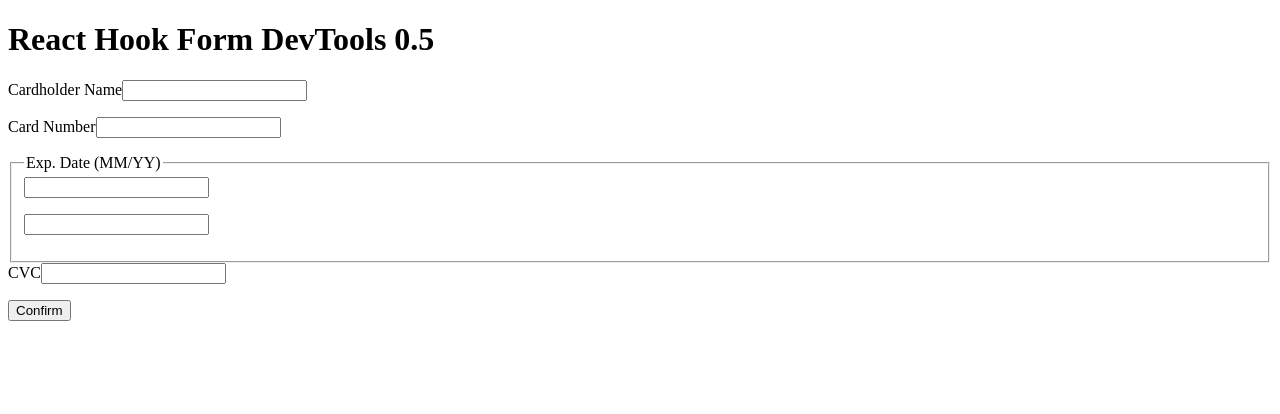
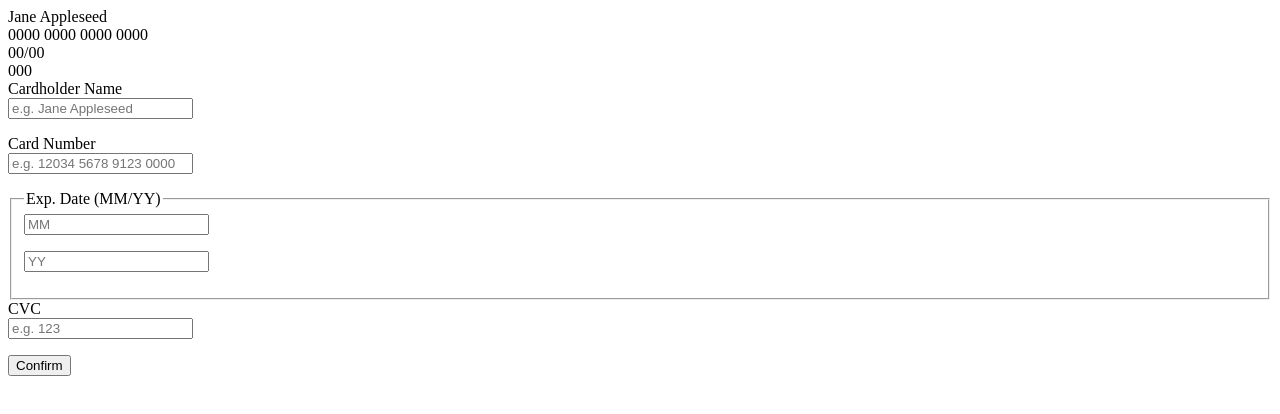
Before and after one commit to DonHeidi/interactive-card-details-form, a React app: page / in a window 1280 px wide. Shown: the top 414 px of the page. Built offline with nearby package versions, Linux system fonts and the light colour scheme.

Commit message:
feat(credit-card): added basic functionality for the credit card

```diff
--- a/src/components/CardDetailsForm/index.tsx
+++ b/src/components/CardDetailsForm/index.tsx
@@ -1,21 +1,10 @@
-import React from 'react'
 import { Controller, useForm } from 'react-hook-form'
 import { DevTool } from '@hookform/devtools'
 import CardInput from '../CardNumberInput'
+import CreditCard from '../preview/CreditCard'
+import { Card } from '../types'
 
 let renderCount = 0
-
-type ExpirationDate = {
-  month: string
-  year: string
-}
-
-type Card = {
-  cardholderName?: string
-  cardNumber?: string
-  expirationDate?: ExpirationDate
-  cvc?: string
-}
 
 function CardFront({ cardholderName = '', cardNumber, expirationDate }: Card) {
   return (
@@ -36,15 +25,6 @@
   )
 }
 
-function CreditCard({ cardholderName, cardNumber, expirationDate, cvc }: Card) {
-  return (
-    <div className="credit-card">
-      <CardFront cardholderName={cardholderName} cardNumber={cardNumber} expirationDate={expirationDate} />
-      <CardBack cvc={cvc} />
-    </div>
-  )
-}
-
 export default function Layout() {
   const form = useForm<Card>()
   const { register, control, handleSubmit, formState, watch } = form
@@ -57,32 +37,36 @@
   renderCount++
   return (
     <main>
-      <h1>React Hook Form DevTools {renderCount / 2}</h1>
       <CreditCard {...watch()} />
       <section>
         <form onSubmit={handleSubmit(onSubmit)} method="GET" className="card-form" noValidate>
           <div className="field row row--full">
-            <label htmlFor="cardholderName" className="card-form__label">
+            <label htmlFor="cardholderName" className="text body md dark">
               Cardholder Name
             </label>
+            <div className="card-form__input-wrapper">
               <input
                 id="cardholderName"
                 type="text"
-              className="card-form__input"
+                className="card-form__input placeholder"
+                placeholder="e.g. Jane Appleseed"
                 {...register('cardholderName', {
                   required: "Can't be blank",
+
                   pattern: {
                     value: /^[a-z ,.'-]+$/i,
                     message: 'Invalid name',
                   },
                 })}
               />
+            </div>
             <p className="card-form__message">{errors.cardholderName?.message}</p>
           </div>
           <div className="field row row--full">
-            <label htmlFor="cardNumber" className="card-form__label">
+            <label htmlFor="cardNumber" className="text body md dark">
               Card Number
             </label>
+            <div className="card-form__input-wrapper">
               <Controller
                 name="cardNumber"
                 control={control}
@@ -92,55 +76,65 @@
                   <CardInput
                     id="cardNumber"
                     name="cardNumber"
-                  className="card-form__input"
+                    className="card-form__input placeholder"
+                    placeholder="e.g. 12034 5678 9123 0000"
                     value={value}
                     onChange={onChange}
                   />
                 )}
               />
+            </div>
             <p className="card-form__message">{errors.cardNumber?.message}</p>
           </div>
 
           <fieldset className="fieldset row row--half row--left">
-            <legend className="card-form__label">Exp. Date (MM/YY)</legend>
-            <div className="field">
-              <label htmlFor="expiration-date-month" className="card-form__label" hidden>
+            <legend className="text body text--md">Exp. Date (MM/YY)</legend>
+            <div>
+              <label htmlFor="expiration-date-month" className="text body md dark" hidden>
                 Month
               </label>
+              <div className="card-form__input-wrapper">
                 <input
                   id="expiration-date-month"
                   type="text"
-                className="card-form__input"
+                  className="card-form__input placeholder"
+                  placeholder="MM"
                   {...register('expirationDate.month', { required: "Can't be blank" })}
                 />
+              </div>{' '}
               <p className="card-form__message">{errors.expirationDate?.month?.message}</p>
             </div>
-            <div className="field">
-              <label htmlFor="expiration-date-year" className="card-form__label" hidden>
+            <div className="">
+              <label htmlFor="expiration-date-year" className="text body md dark" hidden>
                 Year
               </label>
+              <div className="card-form__input-wrapper">
                 <input
                   id="expiration-date-year"
                   type="text"
-                className="card-form__input"
+                  className="card-form__input placeholder"
+                  placeholder="YY"
                   {...register('expirationDate.year', { required: "Can't be blank" })}
                 />
+              </div>
               <p className="card-form__message">{errors.expirationDate?.year?.message}</p>
             </div>
           </fieldset>
           <div className="field row row--half row--right">
-            <label htmlFor="cardCVC" className="card-form__label">
+            <label htmlFor="cardCVC" className="text body md dark">
               CVC
             </label>
+            <div className="card-form__input-wrapper">
               <input
                 id="cardCVC"
                 type="text"
-              className="card-form__input"
+                className="card-form__input placeholder"
+                placeholder="e.g. 123"
                 {...register('cvc', { required: "Can't be blank" })}
               />
+            </div>
             <p className="card-form__message">{errors.cvc?.message}</p>
           </div>
-
           <button type="submit" className="btn-primary row row--full">
             Confirm
           </button>
--- a/src/components/CardNumberInput/index.tsx
+++ b/src/components/CardNumberInput/index.tsx
@@ -5,10 +5,11 @@
   name?: string
   value?: string
   className?: string
+  placeholder?: string
   onChange?: (value: string) => void
 }
 
-const CardInput = ({ id, name, value, className, onChange }: CardInputProps) => {
+const CardInput = ({ id, name, value, className, placeholder, onChange }: CardInputProps) => {
   const ref = useRef<HTMLInputElement>(null)
 
   const handleChange = (event: ChangeEvent<HTMLInputElement>) => {
@@ -49,6 +50,7 @@
       id={id}
       name={name}
       className={className}
+      placeholder={placeholder}
       type="text"
       value={value}
       onChange={handleChange}
--- /dev/null
+++ b/src/components/preview/CardBack/index.tsx
@@ -0,0 +1,14 @@
+import { createDisplayValue } from '../util'
+
+type CardBackProps = {
+  cvc?: string
+}
+
+export default function CardBack({ cvc }: CardBackProps) {
+  const cvcDisplay = createDisplayValue(3, cvc)
+  return (
+    <div className="card card__back">
+      <div>{cvcDisplay}</div>
+    </div>
+  )
+}
--- /dev/null
+++ b/src/components/preview/CardFront/index.tsx
@@ -0,0 +1,24 @@
+import { ExpirationDate } from '../../types'
+import { createDisplayValue } from '../util'
+
+type CardDetailsFrontProps = {
+  cardNumber?: string
+  cardholderName?: string
+  expirationDate?: ExpirationDate
+}
+
+export default function CardFront({ cardNumber, cardholderName, expirationDate }: CardDetailsFrontProps) {
+  const cardholderDisplay = cardholderName || 'Jane Appleseed'
+  const numDisplay = createDisplayValue(16, cardNumber).replace(/(\d{4})(?=\d)/g, '$1 ')
+  const monthDisplay = createDisplayValue(2, expirationDate?.month.toString())
+  const yearDisplay = createDisplayValue(2, expirationDate?.year.toString())
+  return (
+    <div>
+      <div>{cardholderDisplay}</div>
+      <div className="card-details__number">{numDisplay}</div>
+      <div>
+        {monthDisplay}/{yearDisplay}
+      </div>
+    </div>
+  )
+}
--- /dev/null
+++ b/src/components/preview/CreditCard/index.tsx
@@ -0,0 +1,12 @@
+import CardFront from '../CardFront'
+import CardBack from '../CardBack'
+import { Card } from '../../types'
+
+export default function CreditCard({ cardholderName, cardNumber, expirationDate, cvc }: Card) {
+  return (
+    <div className="credit-card">
+      <CardFront cardholderName={cardholderName} cardNumber={cardNumber} expirationDate={expirationDate} />
+      <CardBack cvc={cvc} />
+    </div>
+  )
+}
--- /dev/null
+++ b/src/components/preview/util.ts
@@ -0,0 +1,13 @@
+/**
+ * creates a string of a given length with a given origin. The origin is placed at the beginning of the string and the rest is filled with 0s.
+ * @param length - the length of the string to be created
+ * @param origin - the string to be placed at the beginning of the created string
+ * @returns the created string
+ * @example
+ * createDisplayValue(16, '1234') // returns '1234000000000000'
+ */
+export function createDisplayValue(length: number, origin?: string): string {
+  const placeHolderLength = length - (origin?.length || 0)
+  const displayValue = (origin || '') + Array.from({ length: placeHolderLength }, () => '0').join('')
+  return displayValue
+}
--- /dev/null
+++ b/src/components/types.ts
@@ -0,0 +1,11 @@
+export type ExpirationDate = {
+  month: number
+  year: number
+}
+
+export type Card = {
+  cardholderName?: string
+  cardNumber?: string
+  expirationDate?: ExpirationDate
+  cvc?: string
+}
--- a/src/index.tsx
+++ b/src/index.tsx
@@ -1,10 +1,13 @@
 import { createRoot } from 'react-dom/client'
-import React from 'react'
+import { StrictMode } from 'react'
 import Layout from './components/CardDetailsForm/index'
-console.log('Hallo Welt!')
 
 function App() {
-  return <Layout />
+  return (
+    <StrictMode>
+      <Layout />
+    </StrictMode>
+  )
 }
 
 const container = document.getElementById('root')
--- a/tsconfig.json
+++ b/tsconfig.json
@@ -1,6 +1,6 @@
 {
   "compilerOptions": {
-    "jsx": "react",
+    "jsx": "react-jsx",
     "target": "ES6",
     "outDir": "./dist",
     "strict": true,
```
Lines whose indentation alone changed are shown as unchanged.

-.-.-

WORK REQUEST | Every line in the data above that includes the word "legend" should be copied.

SOLUTION FOR THIS EXERCISE |
-            <legend className="card-form__label">Exp. Date (MM/YY)</legend>
+            <legend className="text body text--md">Exp. Date (MM/YY)</legend>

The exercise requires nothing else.